### PROVIDED MATERIAL:
----------------

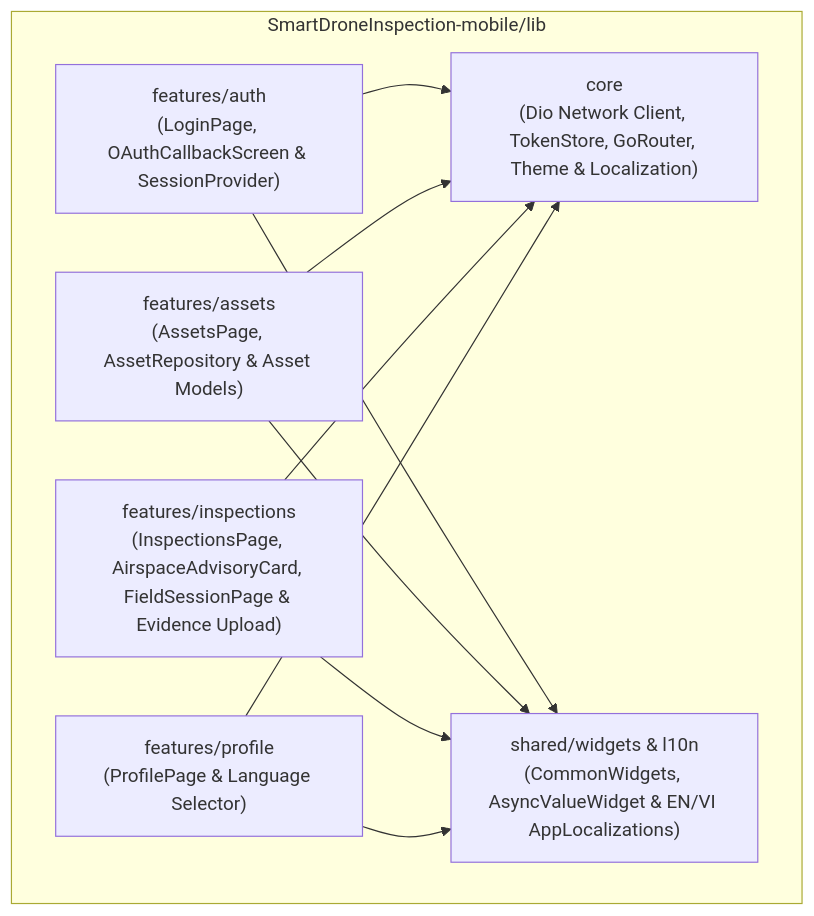
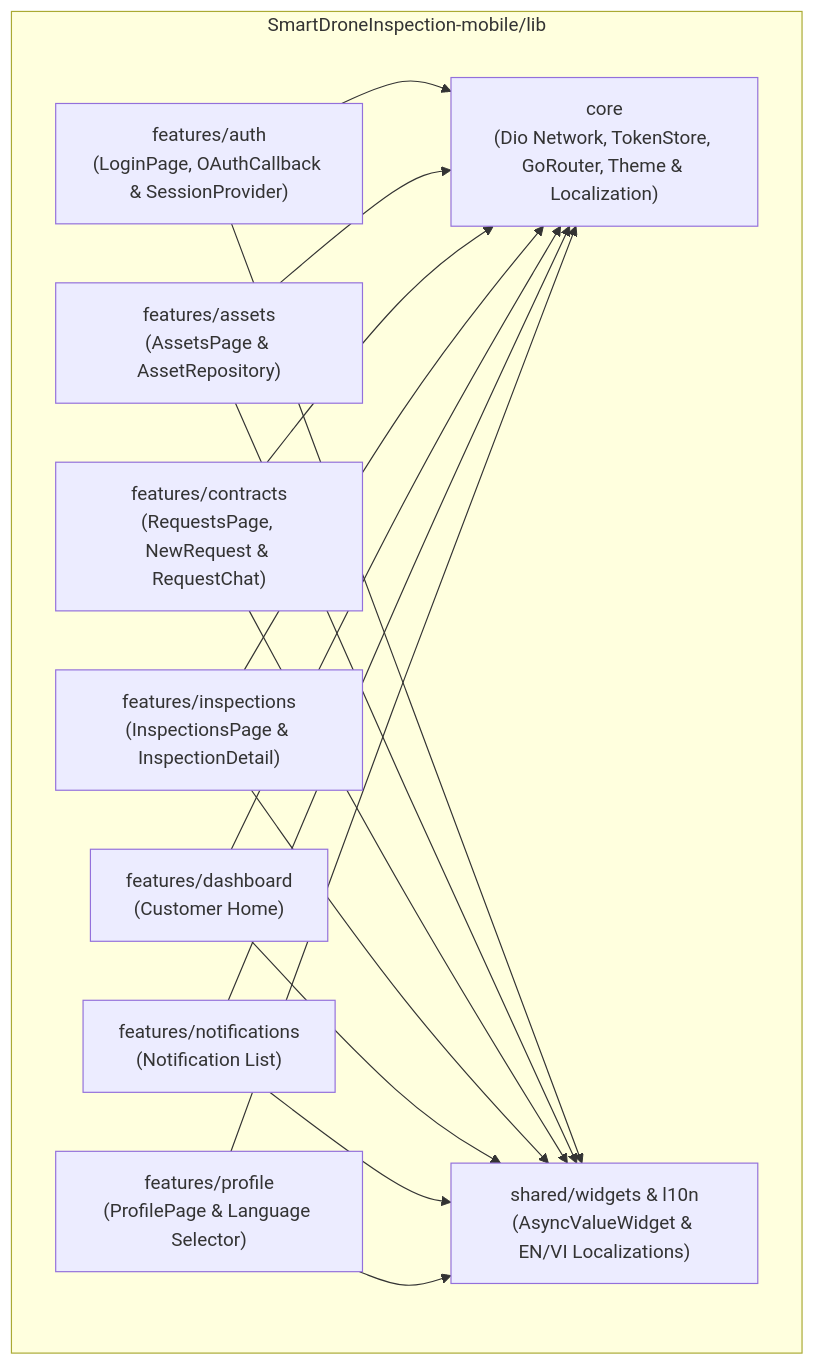
Before and after one commit to tungbach12/SmartDroneInspection-Docs: the fourth of 4 diagrams in reports/report-4-software-design-document/01-system-design.md, drawn with Mermaid. The commit also changed other lines of this file and 375 other files, not shown here.

````diff
--- a/reports/report-4-software-design-document/01-system-design.md
+++ b/reports/report-4-software-design-document/01-system-design.md
@@ -195,21 +209,30 @@
 ```mermaid
 %% title: Mobile Field Subsystem Package Diagram
 flowchart TD
   subgraph MobRoot["SmartDroneInspection-mobile/lib"]
-    MOB_CORE["core\n(Dio Network Client, TokenStore, GoRouter, Theme & Localization)"]
-    MOB_AUTH["features/auth\n(LoginPage, OAuthCallbackScreen & SessionProvider)"]
-    MOB_ASSETS["features/assets\n(AssetsPage, AssetRepository & Asset Models)"]
-    MOB_INSP["features/inspections\n(InspectionsPage, AirspaceAdvisoryCard, FieldSessionPage & Evidence Upload)"]
+    MOB_CORE["core\n(Dio Network, TokenStore, GoRouter, Theme & Localization)"]
+    MOB_AUTH["features/auth\n(LoginPage, OAuthCallback & SessionProvider)"]
+    MOB_ASSETS["features/assets\n(AssetsPage & AssetRepository)"]
+    MOB_CONTRACTS["features/contracts\n(RequestsPage, NewRequest & RequestChat)"]
+    MOB_INSP["features/inspections\n(InspectionsPage & InspectionDetail)"]
+    MOB_DASH["features/dashboard\n(Customer Home)"]
+    MOB_NOTIF["features/notifications\n(Notification List)"]
     MOB_PROFILE["features/profile\n(ProfilePage & Language Selector)"]
-    MOB_SHARED["shared/widgets & l10n\n(CommonWidgets, AsyncValueWidget & EN/VI AppLocalizations)"]
+    MOB_SHARED["shared/widgets & l10n\n(AsyncValueWidget & EN/VI Localizations)"]
   end
 
   MOB_AUTH --> MOB_CORE
   MOB_ASSETS --> MOB_CORE
+  MOB_CONTRACTS --> MOB_CORE
   MOB_INSP --> MOB_CORE
+  MOB_DASH --> MOB_CORE
+  MOB_NOTIF --> MOB_CORE
   MOB_PROFILE --> MOB_CORE
   MOB_AUTH --> MOB_SHARED
   MOB_ASSETS --> MOB_SHARED
+  MOB_CONTRACTS --> MOB_SHARED
   MOB_INSP --> MOB_SHARED
+  MOB_DASH --> MOB_SHARED
+  MOB_NOTIF --> MOB_SHARED
   MOB_PROFILE --> MOB_SHARED
 ```
````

----------------

### ACTIVITY:
Give the data again exactly, without pictures.

### REPLY TO THE EXERCISE:
Before and after one commit to tungbach12/SmartDroneInspection-Docs: the fourth of 4 diagrams in reports/report-4-software-design-document/01-system-design.md, drawn with Mermaid. The commit also changed other lines of this file and 375 other files, not shown here.

````diff
--- a/reports/report-4-software-design-document/01-system-design.md
+++ b/reports/report-4-software-design-document/01-system-design.md
@@ -195,21 +209,30 @@
 ```mermaid
 %% title: Mobile Field Subsystem Package Diagram
 flowchart TD
   subgraph MobRoot["SmartDroneInspection-mobile/lib"]
-    MOB_CORE["core\n(Dio Network Client, TokenStore, GoRouter, Theme & Localization)"]
-    MOB_AUTH["features/auth\n(LoginPage, OAuthCallbackScreen & SessionProvider)"]
-    MOB_ASSETS["features/assets\n(AssetsPage, AssetRepository & Asset Models)"]
-    MOB_INSP["features/inspections\n(InspectionsPage, AirspaceAdvisoryCard, FieldSessionPage & Evidence Upload)"]
+    MOB_CORE["core\n(Dio Network, TokenStore, GoRouter, Theme & Localization)"]
+    MOB_AUTH["features/auth\n(LoginPage, OAuthCallback & SessionProvider)"]
+    MOB_ASSETS["features/assets\n(AssetsPage & AssetRepository)"]
+    MOB_CONTRACTS["features/contracts\n(RequestsPage, NewRequest & RequestChat)"]
+    MOB_INSP["features/inspections\n(InspectionsPage & InspectionDetail)"]
+    MOB_DASH["features/dashboard\n(Customer Home)"]
+    MOB_NOTIF["features/notifications\n(Notification List)"]
     MOB_PROFILE["features/profile\n(ProfilePage & Language Selector)"]
-    MOB_SHARED["shared/widgets & l10n\n(CommonWidgets, AsyncValueWidget & EN/VI AppLocalizations)"]
+    MOB_SHARED["shared/widgets & l10n\n(AsyncValueWidget & EN/VI Localizations)"]
   end
 
   MOB_AUTH --> MOB_CORE
   MOB_ASSETS --> MOB_CORE
+  MOB_CONTRACTS --> MOB_CORE
   MOB_INSP --> MOB_CORE
+  MOB_DASH --> MOB_CORE
+  MOB_NOTIF --> MOB_CORE
   MOB_PROFILE --> MOB_CORE
   MOB_AUTH --> MOB_SHARED
   MOB_ASSETS --> MOB_SHARED
+  MOB_CONTRACTS --> MOB_SHARED
   MOB_INSP --> MOB_SHARED
+  MOB_DASH --> MOB_SHARED
+  MOB_NOTIF --> MOB_SHARED
   MOB_PROFILE --> MOB_SHARED
 ```
````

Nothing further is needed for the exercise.